The State of Connecticut has strong requirements for hospital reporting of adverse events. This year, hospitals reported a rate of serious pressure ulcer development at only half of that reported last year. Dr. Mary Reich Cooper, vice president and chief quality officer for the Connecticut Hospital Association, said the state’s hospitals are making extensive efforts to identify patients at risk of ... pressure sores upon admission.
The Greater New York Hospital Association, a trade association comprising hospitals in New York, New Jersey, Connecticut and Rhode Island, just announced their free organizational assessment of a pressure ulcer prevention and management program. The program requires that "all consumers receive a comprehansive skin inspection and risk assessment by a registered nurse at time of initiation of services by your organization". Interventions to be considered for all at-risk patients include "pressure reduction, off-loading, pressure redistribution, the need for special mattress....devices."

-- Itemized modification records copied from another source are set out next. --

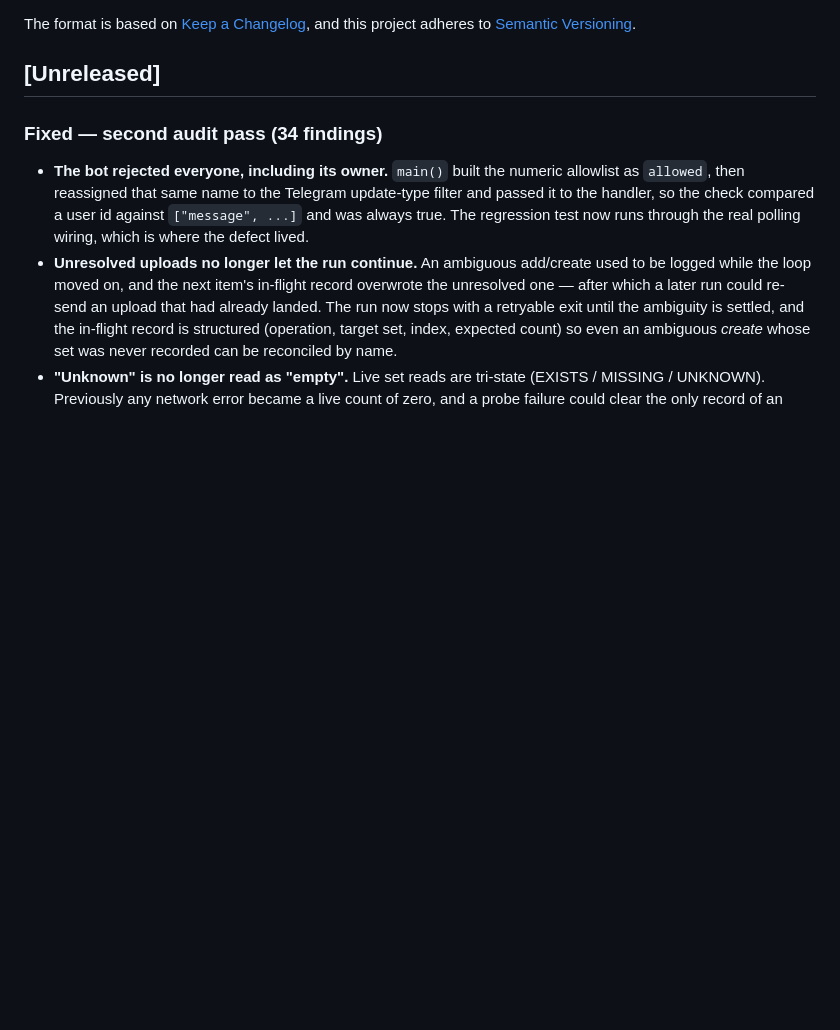
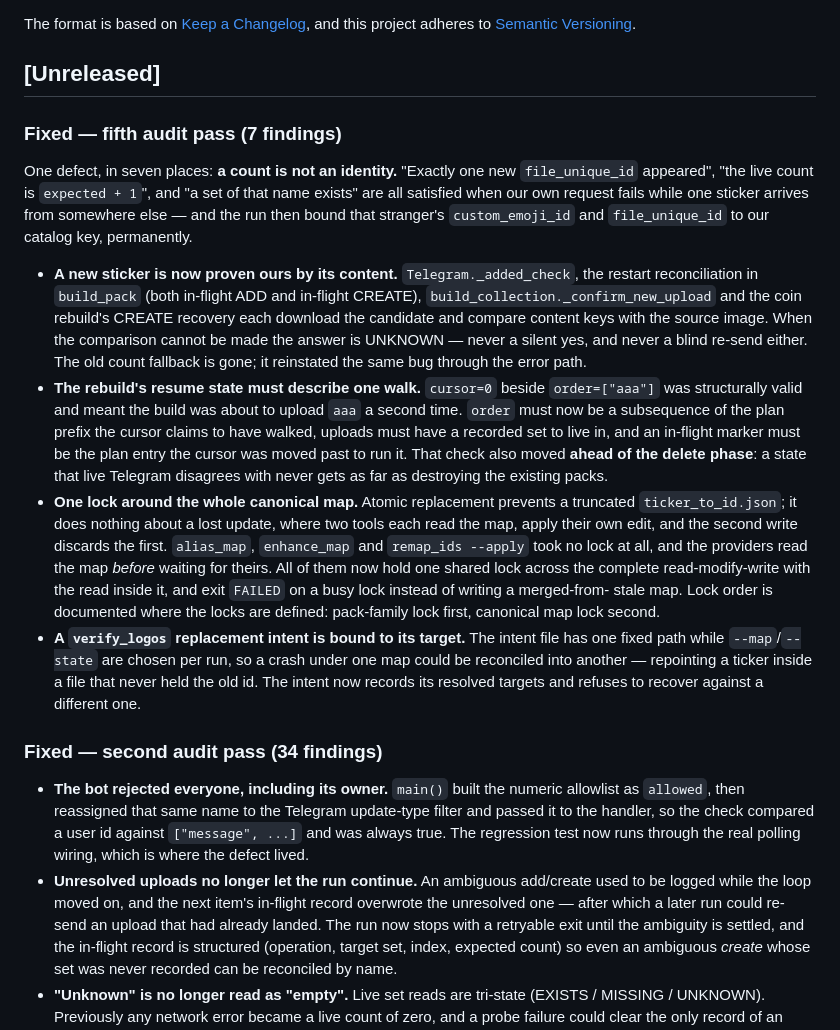
Before and after one commit to KiaroSama/Emoji-Mapper, a Markdown page: CHANGELOG.md, the part around the change. GitHub-like rendering; blank space fills up the shorter version.

```diff
--- a/CHANGELOG.md
+++ b/CHANGELOG.md
@@ -6,6 +6,43 @@ The format is based on [Keep a Changelog](https://keepachangelog.com/en/1.1.0/),
 and this project adheres to [Semantic Versioning](https://semver.org/spec/v2.0.0.html).
 
 ## [Unreleased]
+
+### Fixed — fifth audit pass (7 findings)
+
+One defect, in seven places: **a count is not an identity.** "Exactly one new
+`file_unique_id` appeared", "the live count is `expected + 1`", and "a set of
+that name exists" are all satisfied when our own request fails while one sticker
+arrives from somewhere else — and the run then bound that stranger's
+`custom_emoji_id` and `file_unique_id` to our catalog key, permanently.
+
+- **A new sticker is now proven ours by its content.** `Telegram._added_check`,
+  the restart reconciliation in `build_pack` (both in-flight ADD and in-flight
+  CREATE), `build_collection._confirm_new_upload` and the coin rebuild's CREATE
+  recovery each download the candidate and compare content keys with the source
+  image. When the comparison cannot be made the answer is UNKNOWN — never a
+  silent yes, and never a blind re-send either. The old count fallback is gone;
+  it reinstated the same bug through the error path.
+- **The rebuild's resume state must describe one walk.** `cursor=0` beside
+  `order=["aaa"]` was structurally valid and meant the build was about to upload
+  `aaa` a second time. `order` must now be a subsequence of the plan prefix the
+  cursor claims to have walked, uploads must have a recorded set to live in, and
+  an in-flight marker must be the plan entry the cursor was moved past to run it.
+  That check also moved **ahead of the delete phase**: a state that live Telegram
+  disagrees with never gets as far as destroying the existing packs.
+- **One lock around the whole canonical map.** Atomic replacement prevents a
+  truncated `ticker_to_id.json`; it does nothing about a lost update, where two
+  tools each read the map, apply their own edit, and the second write discards
+  the first. `alias_map`, `enhance_map` and `remap_ids --apply` took no lock at
+  all, and the providers read the map *before* waiting for theirs. All of them
+  now hold one shared lock across the complete read-modify-write with the read
+  inside it, and exit `FAILED` on a busy lock instead of writing a merged-from-
+  stale map. Lock order is documented where the locks are defined: pack-family
+  lock first, canonical map lock second.
+- **A `verify_logos` replacement intent is bound to its target.** The intent file
+  has one fixed path while `--map`/`--state` are chosen per run, so a crash under
+  one map could be reconciled into another — repointing a ticker inside a file
+  that never held the old id. The intent now records its resolved targets and
+  refuses to recover against a different one.
 
 ### Fixed — second audit pass (34 findings)
 - **The bot rejected everyone, including its owner.** `main()` built the numeric
```
Also changed, not shown: docs/GUIDE.md (+3 -0 lines).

Little by little, we believe the essentials of the NDF Prevention Protocol (Advances in Skin & Wound Care, July 2008) are being acted upon by hospital officials.